While in the body of the statute, the word "repair" is strung together with "erection, demolition" and "altering" -- giving support to defendant's argument -- it is also strung together with "painting, cleaning or pointing." Thus even under the ejusdem generis doctrine, the work plaintiff was engaged in could be interpreted as a "repair" under the statute. See Ferrari v. Niasher Realty, Inc. (4th Dept. 1991) 175 A.D.2d 591, 573 N.Y.S.2d 794 (a worker removing storm windows from a building was engaged in activity protected under the statute).

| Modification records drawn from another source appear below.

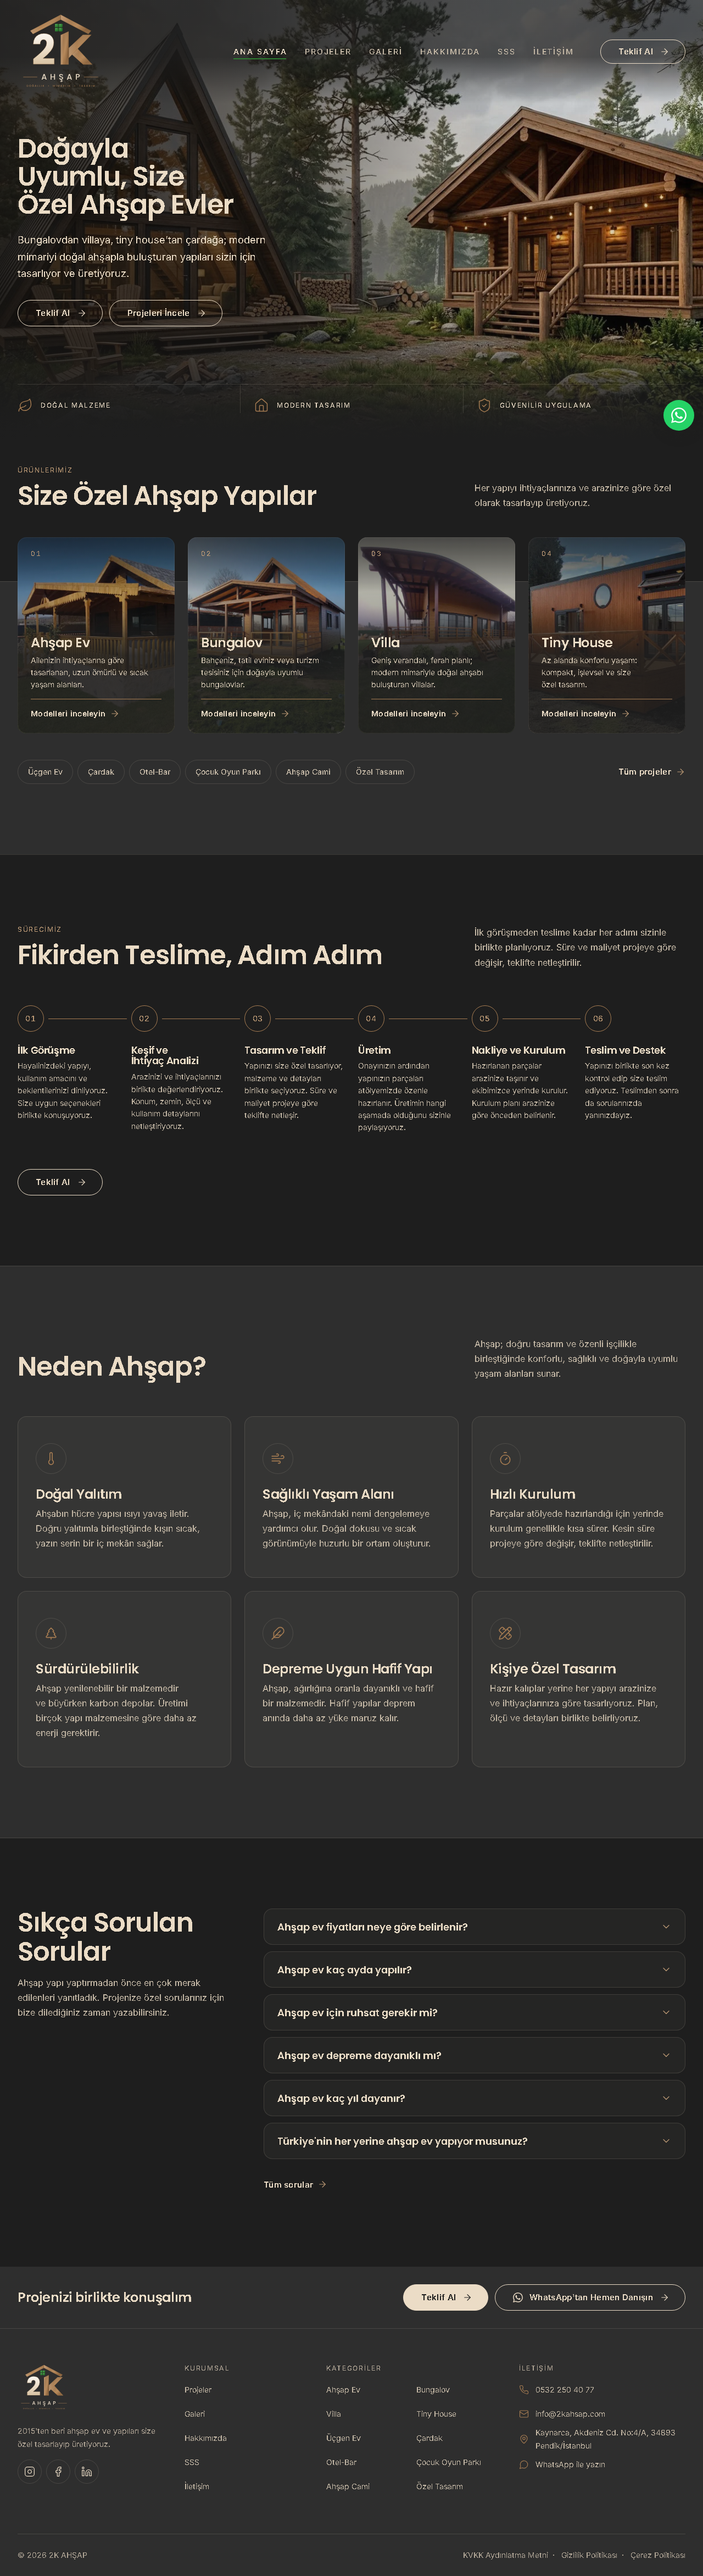
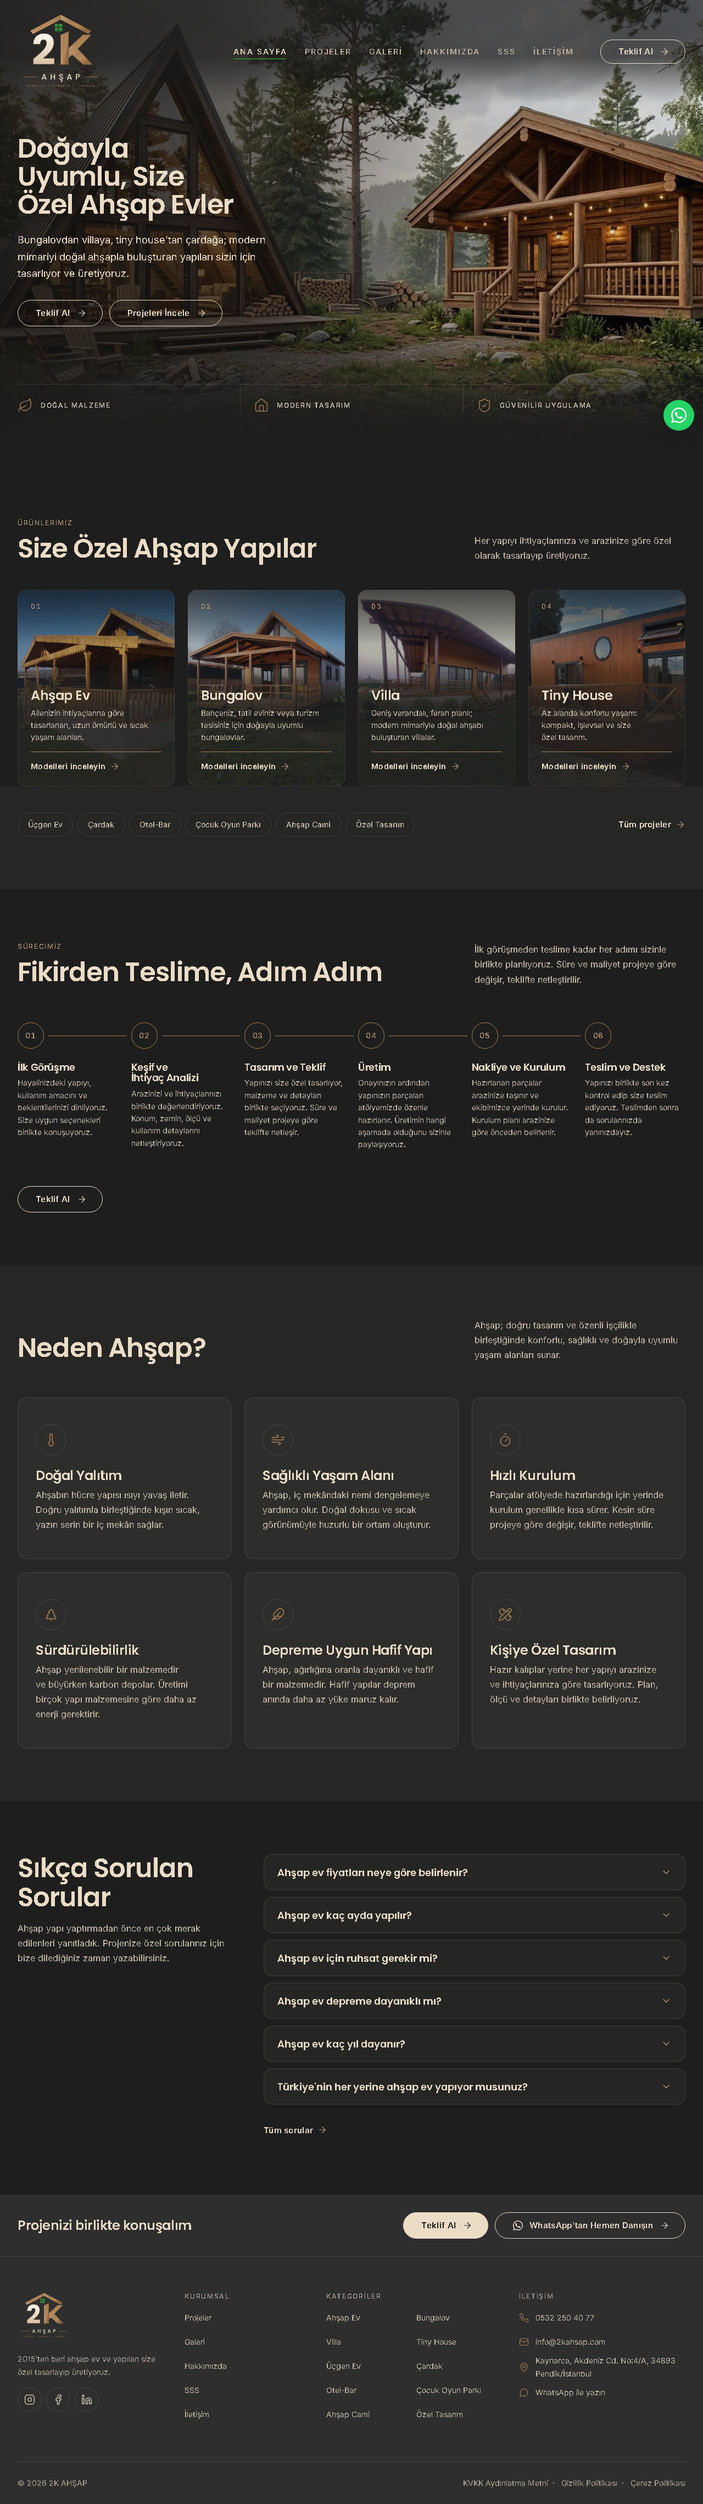
Ana sayfa bölüm geçişlerini düzenle: tek boşluk ritmi, çizgisiz ton geçişi
Müşterinin fark ettiği sert çizgiler ve düzensiz boşluklar için hazırlanan
seçeneklerden A (sade) + C'nin ton yumuşatması seçildi; Ürünlerimiz bandı
kartların altından başlıyor (müşteri onaylı).

- Tek boşluk ritmi: --bolum-ritim (mobil 64px, ≥ 768px 96px), .ana-akis
  kabında tanımlı. Sürecimiz, Neden Ahşap ve SSS onu bulursa kullanır;
  diğer sayfalarda --bolum geçerli kalır.
- Hero → Ürünlerimiz arası 2 ritim; her geçiş 128 / 192 / 192 px.
- Yeni token --color-zemin-ara-yumusak (#262625, gece + krem %4): Ürünlerimiz
  bandı ve Neden Ahşap antrasit yerine bunu kullanır.
- Ürünlerimiz: kartlar tamamen gece zeminde; bant kartların alt kenarından
  başlar (urunler-bant). Kartların arkasından geçen kenar kalktı.
- Bölüm sınırlarındaki 1px çizgiler kaldırıldı; gradyan yok.
- marka-stili §2 ve §8 güncellendi; tespit, karar ve görüntüler
  docs/gecis-secenekleri/ altında.
- Yalnızca ana sayfa referansları (3) yenilendi; diğer 40 çekim aynı,
  form-kontrol geçti.

diff --git a/src/styles/global.css b/src/styles/global.css
@@ -19,6 +19,8 @@
   /* Koyu tema rolleri. Kontrast oranları en kötü zemine göre: antrasit üstündeki kart (≈ #363534) */
   --color-zemin: var(--color-gece); /* sayfa zemini */
   --color-zemin-ara: var(--color-antrasit); /* bölümler arası ton farkı */
+  --color-zemin-ara-yumusak: #262625; /* gece + krem %4 (gece üstündeki kart yüzeyiyle aynı ton): ana sayfanın ara
+                                         bölümleri; ton farkı sezilir düzeyde kalır */
   --color-yuzey: rgba(235, 220, 198, 0.04); /* kart: gece üstünde ≈ #262625, antrasit üstünde ≈ #363534 */
   --color-baslik: var(--color-krem); /* ≥ 9.1:1 */
   --color-metin: #c2b6a4; /* krem %80 + gece; ≥ 6.1:1 */

diff --git a/docs/gecis-secenekleri/README.md b/docs/gecis-secenekleri/README.md
@@ -1,0 +1,67 @@
+# Ana sayfa bölüm geçişleri: tespit ve karar (12–13 Ekim 2026)
+
+Müşterinin fark ettiği iki sorun vardı. Hero'nun bitişinde sert düz çizgiler görünüyordu. Bölümler arasındaki boşluklar da düzensizdi.
+
+**Bölüm haritası:** A1 Hero · A2 Ürünlerimiz · A3 Sürecimiz · A4 Neden Ahşap · A5 SSS · A6 Footer (CTA bandı).
+
+Ölçümler, bir bölümün son içeriği (metin, kart, buton) ile sonraki bölümün ilk içeriği arasındaki boşluğu gösterir. Değerler 375 / 768 / 1280 px içindir. Sabit öğeler (WhatsApp düğmesi, mobil alt menü) çekimlerde gizlendi.
+
+## 1. Tespit (değişiklikten önce)
+
+| Geçiş | Zeminler | Sorun | Boşluk (px) |
+|---|---|---|---|
+| A1 → A2 | gece → gece (hero altı zemine erir) | **Tutarsız boşluk:** Ürünlerimiz, hero'nun hemen altında başlıyordu (şeridin alt boşluğu 48 + bölümün üst boşluğu 48). Bu boşluk diğer geçişlerin yarısından azdı, hero kesilmiş gibi görünüyordu. **Sert çizgi:** Ürünlerimiz'in antrasit bandı kartların 48 / 64 / 80 px altından başlıyordu. Sınırdaki 1px çizgi kartların arkasından tam genişlikte geçiyordu. Bu, hero bittikten hemen sonra görülen ani ton değişimi ve düz çizgiydi. **Hero içi:** İkon şeridinin üst çizgisi fotoğrafın üstünden tam genişlikte geçiyor. Bu çizgi hero'nun içeriğine ait. Fotoğraf erimesinin kendisinde kesik kenar yok, erime yumuşak. 768 px'te ikon şeridi erimenin ortasında kalıyor ve fotoğraf şeridin hemen altına kadar görünüyor. | 96 / 96 / 96 |
+| A2 → A3 | antrasit → gece | 1px çizgi ve ani ton değişimi. Boşluk 1280 px'te A1 → A2'nin 2,7 katıydı. | 161 / 161 / 257 |
+| A3 → A4 | gece → antrasit | 1px çizgi ve ani ton değişimi | 161 / 161 / 257 |
+| A4 → A5 | antrasit → gece | 1px çizgi ve ani ton değişimi | 161 / 161 / 257 |
+| A5 → A6 | gece → antrasit | Ani ton değişimi, çizgi yok. Footer'ın üst boşluğu 32 px olduğu için boşluk diğerlerinden kısaydı. | 112 / 112 / 160 |
+
+**Ritim:** Bölüm boşluğu `--bolum: clamp(80px, 10vw, 128px)` olarak tanımlı: 375 ve 768 px'te 80 px, 1280 px'te 128 px. Tablet ayrı bir ölçek almıyordu. Ürünlerimiz'in üst boşluğu ise sabit 48 px'ti.
+
+## 2. Karar ve uygulama (13 Ekim 2026)
+
+Üç seçenek hazırlandı:
+
+- **A) Sade:** tek boşluk ritmi; çizgiler kaldırıldı.
+- **B) Karartmalı:** A'ya ek olarak hero altında daha uzun karartma ve bölümler arasında gradyanlar.
+- **C) Ahşap dokunuşu:** A'ya ek olarak başlık üstünde ahşap ayraç ve antrasit yerine `#262625`.
+
+Müşteri **A'nın boşluk ritmiyle C'nin ton yumuşatmasını** seçti. B kullanılmadı; `CLAUDE.md`'deki "Gradyan yok" kuralı aynen geçerli. Başlık üstü ayraç da eklenmedi.
+
+Öncelikli sorun A2'deki antrasit banttı: kartların arkasında sert bir yatay kenarla bitiyordu. İki hal karşılaştırıldı: bant kartların arkasında ya da kartların alt kenarından başlayarak. Müşteri ikincisini seçti.
+
+Uygulanan:
+
+- **Tek ritim:** Her bölümün üst ve alt iç boşluğu `--bolum-ritim`: mobilde 64 px, 768 px ve üstünde 96 px. Değişken `src/pages/index.astro` içindeki `.ana-akis` kabında tanımlı. Sürecimiz, Neden Ahşap ve SSS bu değişkeni bulursa kullanır. Hakkımızda ve kategori sayfalarında eskisi gibi `--bolum` geçerli.
+- **Hero → Ürünlerimiz:** İki bölüm aynı gece zeminde sürdüğü için ikon şeridinden bölüm etiketine 2 ritim boşluk var.
+- **Ton:** Ürünlerimiz bandı ve Neden Ahşap, antrasit yerine `--color-zemin-ara-yumusak` kullanıyor. Bu ton `#262625`: gece + krem %4, yani gece üstündeki kart yüzeyiyle aynı.
+- **Ürünlerimiz bandı:** Kartlar tamamen gece zeminde duruyor. Bant kartların alt kenarından başlıyor ve bölümün sonuna kadar uzanıyor. 375, 768 ve 1280 px'te bandın üst kenarı kartların alt kenarıyla piksel düzeyinde aynı hizada.
+- **Çizgi ve gradyan yok:** Bölüm sınırlarındaki 1px çizgiler kaldırıldı. Bölümleri yalnızca ton farkı ayırıyor.
+- **Dokunulmayanlar:** Hero'daki ikon şeridinin üst çizgisi değişmedi; sonra ayrıca bakılacak. Footer site genelinde ortak olduğu için değişmedi.
+
+| Boşluk (px) | A1 → A2 | A2 → A3 | A3 → A4 | A4 → A5 | A5 → A6 |
+|---|---|---|---|---|---|
+| Önce, 375 / 768 / 1280 | 96 / 96 / 96 | 161 / 161 / 257 | 161 / 161 / 257 | 161 / 161 / 257 | 112 / 112 / 160 |
+| Sonra, 375 / 768 / 1280 | 128 / 192 / 192 | 128 / 192 / 192 | 128 / 192 / 192 | 128 / 192 / 192 | 96 / 128 / 128 |
+
+A5 → A6 diğer geçişlerden kısa kalıyor, çünkü footer CTA bandının üst boşluğu (32 px) site genelinde ortak.
+
+## 3. Görüntüler
+
+Sabit öğeler (WhatsApp düğmesi, mobil alt menü) çekimlerde gizli.
+
+| Klasör / dosya | İçerik |
+|---|---|
+| `0-mevcut/` | Değişiklikten önceki ana sayfa: tam sayfa (`ana-sayfa-375`, `-1280`) ve hero bitişinin yakın çekimi (`hero-bitisi-375`, `-1280`). 375 px'te fotoğrafın erimesi metnin üstünde başladığı için yakın çekim fotoğrafın ortasından alındı. |
+| `secim/ana-sayfa-*`, `secim/hero-bitisi-*` | Uygulanan hâlin aynı çekimleri |
+| `secim/a2-uc-hal-1280.png`, `-375.png` | A2'nin üç hali yan yana: 1. bugünkü, 2. bant kartların arkasında, 3. bant kartların altında (uygulanan) |
+| `secim/a2-a3-bant-altta-1280.png`, `-375.png` | Uygulanan hâlde kartların altından Sürecimiz'e geçişin 1:1 yakın çekimi |
+
+## 4. Diğer sayfalarda benzer durumlar (yalnızca liste; ayrı iş olarak bakılacak)
+
+- **Footer CTA bandı (tüm sayfalar):** Gece zeminden antrasite çizgisiz ve ani bir geçiş var. Üstündeki boşluk sayfaya göre değişiyor: 1280 px'te 128 ile 193 px arası.
+- **Sayfa başlık bantları:** Hakkımızda, SSS, Teklif Al, İletişim ve yasal sayfaların antrasit bandının altında 1px çizgi var. Projeler, kategori, proje detayı ve galeride yok.
+- **Kategori sayfası (`/bungalov`):** Projeler → SSS geçişi aynı zeminde ve arada 1px çizgi var. Boşluk 1280 px'te 225 px, 375 px'te 145 px; sayfanın diğer geçişlerinden belirgin biçimde büyük.
+- **Hakkımızda:** Başlık bandı → Sürecimiz geçişinde çizgi ve ton değişimi var. Boşluk 1280 px'te 225 px, 375 px'te 145 px.
+- **Proje detayı:** Bölümler arası boşluklar tutarsız: 1280 px'te 72, 89 ve 209 px; 375 px'te 56, 65 ve 145 px.
+- **SSS sayfası:** Son bölümün üst ve alt boşluğu 1280 px'te 161 px. Sayfanın diğer boşluklarından büyük.

diff --git a/.claude/skills/marka-stili/SKILL.md b/.claude/skills/marka-stili/SKILL.md
@@ -41,6 +41,7 @@ Sayfa ve bileşenler marka renklerini değil, önce bu rol token'larını kullan
 |---|---|---|---|
 | Sayfa zemini | `--color-zemin` | gece `#1E1E1E` | `body` ve varsayılan bölüm zemini |
 | Ara bölüm zemini | `--color-zemin-ara` | antrasit `#2E2E2E` | Bölümleri ayırmak için dönüşümlü kullanılır |
+| Ara bölüm zemini, yumuşak | `--color-zemin-ara-yumusak` | `#262625` (gece + krem %4) | Ana sayfanın ara bölümleri; gece ile ton farkı sezilir düzeyde (§8) |
 | Kart yüzeyi | `--color-yuzey` | krem %4 saydam | Zeminden biraz açık: gece üstünde ≈ `#262625`, antrasit üstünde ≈ `#363534` |
 | Başlık | `--color-baslik` | krem `#EBDCC6` | h1–h3, kart başlıkları |
 | Gövde metni | `--color-metin` | `#C2B6A4` (krem %80 + gece) | Paragraflar, liste ve link metni |
@@ -49,7 +50,7 @@ Sayfa ve bileşenler marka renklerini değil, önce bu rol token'larını kullan
 | İnce çizgi | `--color-cizgi` | krem %14 saydam | Kart kenarı, ayraç, bölüm çizgisi (dekoratif) |
 | Fotoğraf karartması | `--color-karartma` | gece %70 saydam | Fotoğraf üstündeki metnin altı |
 
-- **Beyaz, krem veya açık zeminli bölüm yoktur.** Bölümler `#1E1E1E` ↔ `#2E2E2E` ton farkı ve ince çizgiyle ayrılır.
+- **Beyaz, krem veya açık zeminli bölüm yoktur.** Bölümler `#1E1E1E` ↔ `#2E2E2E` ton farkı ve ince çizgiyle ayrılır. Ana sayfada yalnızca ton farkıyla ayrılır, çizgi yoktur (§8).
 - Saydam türevler yalnızca bu paletten türetilir ve `src/styles/global.css` içinde token olarak tanımlanır. Sayfa ve bileşenlerde sabit hex/rgba yazılmaz; yeni bir ton gerekirse önce token eklenir.
 - **Dağılım:** ~%85 koyu zemin (gece + antrasit), ~%10 krem metin, ~%5 ahşap + yeşil vurgu. Yeşil çok az kullanılır; büyük yeşil alan veya yeşil buton yoktur.
 
@@ -237,7 +238,11 @@ Hareket sakin ve tek seferliktir; içeriği öne çıkarır, dikkat dağıtmaz. 
 - **Karartma:** soldan sağa açılan gece gradyanı — metnin durduğu sol tarafta en koyu (etkin opaklık ≥ %70), sağa doğru azalır ve fotoğrafın ışıklı kısmı görünür kalır. Mobilde metin genişliği kapladığı için karartma metin bölgesinde en az %70 kalır.
 - Tek `<h1>`: net değer önerisi. Altında 1–2 cümlelik açıklama ve güven unsuru ("2015'ten beri · 300+ proje").
 - Butonlar: pill çerçeveli "Teklif Al" ve "Projeleri İncele" (bkz. §9). Yeşil veya dolu buton yok.
-- Fotoğraf masaüstünde metin sütununun bittiği yerden başlar (en az %42) ve sola doğru zemine erir; başlık evin üstüne binmez. Hero'nun alt %25'i sayfa zeminine erir, sonraki bölüm aynı zemin renginden başlar. Ana sayfada sonraki bölümün (Ürünlerimiz) başlığı ve kartların üst kısmı bu gece zeminde kalır, kartların gerisi antrasit banda oturur; kartlar iki tonun sınırına biner (mobil 48px, tablet 64px, masaüstü 80px, `--bindirme`). Sınırda 1px `--color-cizgi` çizgisi vardır.
+- Fotoğraf masaüstünde metin sütununun bittiği yerden başlar (en az %42) ve sola doğru zemine erir; başlık evin üstüne binmez. Hero'nun alt %25'i sayfa zeminine erir, sonraki bölüm aynı zemin renginden başlar. Ana sayfada sonraki bölümün (Ürünlerimiz) başlığı ve kartları tamamen bu gece zeminde durur. Kartların alt kenarından başlayan ara yumuşak tonda (`--color-zemin-ara-yumusak`) bir bant, kategori linklerini taşır ve bölümün sonuna kadar uzanır. Bandın kenarı kartların ortasından geçmez. Sınırda çizgi ve gradyan yoktur.
+- **Ana sayfa bölüm geçişleri** (müşteri onaylı, 13 Ekim 2026; ayrıntı `docs/gecis-secenekleri/README.md`):
+  - Tek boşluk ritmi: her bölümün üst ve alt iç boşluğu `--bolum-ritim`, mobilde 64px, ≥ 768px'te 96px. Hero → Ürünlerimiz aynı zeminde sürdüğü için ikon şeridinden bölüm etiketine 2 ritim.
+  - Ara bölümler (Ürünlerimiz bandı, Neden Ahşap) antrasit yerine `--color-zemin-ara-yumusak` (`#262625`) kullanır.
+  - Bölümleri yalnızca ton farkı ayırır; bölüm sınırlarında 1px çizgi ve gradyan yoktur.
 - Altında, ince dikey çizgilerle ayrılmış **3 ikonlu bilgi şeridi**: "Doğal Malzeme" (yaprak), "Modern Tasarım" (ev), "Güvenilir Uygulama" (kalkan). Ahşap çizgi ikon + büyük harfli etiket; rakam kullanılmaz.
 - Hero fotoğrafları `scripts/hero-gorseli.mjs` ile üretilir (kadraj, sıcak renk düzeltmesi, netlik; kaynak dosyaya dokunulmaz).
 - Hero görseli LCP öğesidir: `loading="eager"`, `fetchpriority="high"`, WebP/AVIF, `srcset` ile boyutlandırılmış. Lazy-load yapılmaz.

diff --git a/docs/guvenli-mod/README.md b/docs/guvenli-mod/README.md
@@ -100,6 +100,7 @@ Tek pikselden küçük bir değişiklik (çok küçük puntoda bir nokta gibi) g
 | 12 Ekim 2026 | dd31535 | Y ve İ yenilendi: yasal metinler tamamlandı, KVKK kutusu metni "KVKK Aydınlatma Metni'ni okudum." oldu (onaylı). T2 ve T3 eklendi. |
 | 12 Ekim 2026 | a216212 | 39 referansın tümü yenilendi: kategori ve proje düzenlemesi (onaylı). Ahşap Cami kategorisi eklendi, A-Frame "Üçgen Ev" oldu, projeler taşındı, birleştirildi, biri kaldırıldı. Değişen yerler: her sayfada footer kategori sütunu; A2 kategori butonları; P2 kartları; G2 filtresi ve ilk ekran; T2-1 yapı tipi kartları. Eski ve yeni derlemenin CSS/JS'i bayt bayt aynı, gövde HTML'i bu bölgeler dışında aynıydı. |
 | 12 Ekim 2026 | Bu satırı ekleyen commit (kod ve referanslar birlikte) | M1 ve M2 eklendi (4 referans): mobil menü paneli hatası düzeltildikten sonra çekildi. Kaydırılmış sayfada panel header'a hapsolup kesiliyordu (`docs/hata-mobil-menu/`). Mevcut 39 referans değişmedi, düzeltmeden sonra da 39/39 aynı çıktı. Bu dört çekim düzeltme öncesi derlemede 4/4 fark verdi. |
+| 13 Ekim 2026 | Bu satırı ekleyen commit (kod ve referanslar birlikte) | Yalnızca A (ana sayfa, 3 referans) yenilendi: bölüm geçişleri düzenlendi (onaylı; `docs/gecis-secenekleri/`). Tek boşluk ritmi, bölüm sınırlarında çizgi yok, ara bölümlerde `#262625`, Ürünlerimiz bandı kartların altından başlıyor. Yenilemeden önce fark yalnızca A'nın 3 çekimindeydi; diğer 40 çekim aynıydı (ikisi gürültü düzeyinde). Ayar kapalıyken hazırlanan önizleme derlemeleri de 43/43 geçmişti. |
 
 ### Bilinen sınırlar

Moreover, the title of the statute, "Building Construction, Demolition and Repair Work," very clearly suggests a design independently to cover these three separate categories of activity. Indeed, the statute has frequently been applied to situations involving neither construction nor demolition, but involving workers who have fallen from a height while engaged in activities requiring the use of ladders or scaffolds. See Terry v. Young Men's Hebrew Association of Washington Heights (1st Dept. 1990) 168 A.D.2d 399, 563 N.Y.S.2d 408; Ramos v. Marksue (S.D.N.Y. 1984) 586 F. Supp. 488 (both involving window washing); Carr v. Jacob Perl Associates (1st Dept. 1994) 201 A.D.2d 296, 607 N.Y.S.2d 301 (elevator repair); Walsh v. Applied Digital Data Systems, Inc. (2d Dept. 1993) 190 A.D.2d 731, 594 N.Y.S.2d 626 (removal of computer cable from building). Because in this case elevated heights were involved, the cases applying the statute to non-construction, non-renovation repairs are persuasive.
We therefore find that the statute applies, and grant plaintiffs' motion for partial summary judgment.
New York, New York
February 13, 1995
WHITMAN KNAPP, SENIOR U.S.D.J.